EXERCISE REQUIREMENTS.
Looking at the entries, say how many lines contain the string "PhData". Offer nothing besides the number.

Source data
▼▼▼
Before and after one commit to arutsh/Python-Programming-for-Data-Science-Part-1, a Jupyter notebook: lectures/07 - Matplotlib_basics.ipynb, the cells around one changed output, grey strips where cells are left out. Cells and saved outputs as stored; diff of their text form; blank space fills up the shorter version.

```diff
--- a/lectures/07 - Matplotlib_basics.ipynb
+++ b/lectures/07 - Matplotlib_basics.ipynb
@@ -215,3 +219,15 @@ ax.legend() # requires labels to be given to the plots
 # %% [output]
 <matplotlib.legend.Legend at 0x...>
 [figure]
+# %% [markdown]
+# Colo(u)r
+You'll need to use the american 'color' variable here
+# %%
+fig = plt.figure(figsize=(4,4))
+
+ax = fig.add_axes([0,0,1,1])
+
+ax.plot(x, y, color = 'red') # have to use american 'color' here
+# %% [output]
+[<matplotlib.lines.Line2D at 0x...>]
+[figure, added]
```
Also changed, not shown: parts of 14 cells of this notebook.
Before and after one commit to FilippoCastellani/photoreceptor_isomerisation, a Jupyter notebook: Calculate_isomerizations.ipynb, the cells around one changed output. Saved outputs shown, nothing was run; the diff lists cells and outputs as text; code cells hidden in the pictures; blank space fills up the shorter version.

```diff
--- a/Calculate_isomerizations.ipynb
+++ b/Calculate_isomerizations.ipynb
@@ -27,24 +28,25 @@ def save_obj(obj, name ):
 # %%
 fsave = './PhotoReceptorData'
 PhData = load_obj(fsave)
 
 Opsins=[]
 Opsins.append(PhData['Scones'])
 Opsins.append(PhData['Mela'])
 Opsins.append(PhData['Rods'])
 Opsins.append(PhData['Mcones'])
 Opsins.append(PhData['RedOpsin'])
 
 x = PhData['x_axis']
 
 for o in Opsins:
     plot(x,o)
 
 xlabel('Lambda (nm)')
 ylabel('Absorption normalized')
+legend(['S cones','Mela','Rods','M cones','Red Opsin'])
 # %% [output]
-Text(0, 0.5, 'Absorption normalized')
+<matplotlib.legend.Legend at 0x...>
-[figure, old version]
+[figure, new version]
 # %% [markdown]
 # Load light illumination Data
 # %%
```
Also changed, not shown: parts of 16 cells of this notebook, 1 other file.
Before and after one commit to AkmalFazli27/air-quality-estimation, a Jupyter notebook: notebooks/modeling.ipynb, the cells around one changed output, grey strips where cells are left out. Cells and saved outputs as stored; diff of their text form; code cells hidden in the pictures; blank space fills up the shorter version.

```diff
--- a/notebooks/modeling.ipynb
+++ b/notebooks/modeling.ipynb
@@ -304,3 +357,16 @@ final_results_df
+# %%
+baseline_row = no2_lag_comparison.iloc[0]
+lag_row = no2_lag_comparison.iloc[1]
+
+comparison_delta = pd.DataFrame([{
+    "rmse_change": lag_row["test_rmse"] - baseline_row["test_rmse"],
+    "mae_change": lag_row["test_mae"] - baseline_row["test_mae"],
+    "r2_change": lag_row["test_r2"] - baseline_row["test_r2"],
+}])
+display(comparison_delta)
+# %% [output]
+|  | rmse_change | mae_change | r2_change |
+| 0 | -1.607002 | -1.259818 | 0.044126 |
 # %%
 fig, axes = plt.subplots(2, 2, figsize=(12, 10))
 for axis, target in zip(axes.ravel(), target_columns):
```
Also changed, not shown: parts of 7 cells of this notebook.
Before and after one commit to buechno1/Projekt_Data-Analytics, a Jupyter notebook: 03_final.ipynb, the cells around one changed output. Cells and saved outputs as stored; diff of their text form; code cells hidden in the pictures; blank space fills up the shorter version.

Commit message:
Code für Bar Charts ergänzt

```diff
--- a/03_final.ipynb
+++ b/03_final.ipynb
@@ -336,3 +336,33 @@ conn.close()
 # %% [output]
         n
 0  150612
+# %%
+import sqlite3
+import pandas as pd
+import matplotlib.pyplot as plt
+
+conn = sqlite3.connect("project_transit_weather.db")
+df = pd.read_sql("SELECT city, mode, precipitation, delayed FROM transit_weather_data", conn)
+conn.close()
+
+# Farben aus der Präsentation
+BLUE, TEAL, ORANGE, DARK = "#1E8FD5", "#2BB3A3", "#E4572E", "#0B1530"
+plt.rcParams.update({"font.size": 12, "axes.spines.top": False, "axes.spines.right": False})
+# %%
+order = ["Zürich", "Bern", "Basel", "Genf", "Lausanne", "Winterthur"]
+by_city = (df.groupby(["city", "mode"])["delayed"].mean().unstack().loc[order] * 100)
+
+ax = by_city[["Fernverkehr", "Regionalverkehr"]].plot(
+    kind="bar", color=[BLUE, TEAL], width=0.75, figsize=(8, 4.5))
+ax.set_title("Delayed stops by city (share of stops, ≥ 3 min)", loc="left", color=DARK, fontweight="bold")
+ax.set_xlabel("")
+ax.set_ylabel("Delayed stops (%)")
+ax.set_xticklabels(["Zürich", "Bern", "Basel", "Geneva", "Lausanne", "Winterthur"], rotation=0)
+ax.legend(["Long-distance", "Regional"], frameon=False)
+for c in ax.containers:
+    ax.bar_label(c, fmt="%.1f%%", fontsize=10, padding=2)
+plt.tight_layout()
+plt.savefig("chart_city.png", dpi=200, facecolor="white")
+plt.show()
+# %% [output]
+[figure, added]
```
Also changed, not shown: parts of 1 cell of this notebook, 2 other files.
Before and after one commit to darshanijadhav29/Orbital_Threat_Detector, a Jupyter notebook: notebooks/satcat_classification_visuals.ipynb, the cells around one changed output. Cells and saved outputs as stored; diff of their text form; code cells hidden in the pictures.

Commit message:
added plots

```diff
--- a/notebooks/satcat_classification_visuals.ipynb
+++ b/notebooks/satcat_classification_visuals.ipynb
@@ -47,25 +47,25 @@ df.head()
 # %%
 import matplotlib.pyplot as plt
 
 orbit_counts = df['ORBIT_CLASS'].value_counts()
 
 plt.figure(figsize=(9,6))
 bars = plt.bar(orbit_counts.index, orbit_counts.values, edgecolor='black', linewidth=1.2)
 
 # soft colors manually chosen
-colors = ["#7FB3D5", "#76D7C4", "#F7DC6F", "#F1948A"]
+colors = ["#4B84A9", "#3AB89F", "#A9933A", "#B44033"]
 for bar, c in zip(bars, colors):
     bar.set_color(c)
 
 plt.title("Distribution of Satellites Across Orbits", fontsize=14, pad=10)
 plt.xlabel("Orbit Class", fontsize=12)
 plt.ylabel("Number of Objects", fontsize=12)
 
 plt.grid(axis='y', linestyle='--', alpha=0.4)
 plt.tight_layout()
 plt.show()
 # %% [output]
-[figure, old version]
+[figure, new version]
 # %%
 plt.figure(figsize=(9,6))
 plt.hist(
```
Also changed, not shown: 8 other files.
▲▲▲
OUTPUT FOR THIS EXERCISE.
7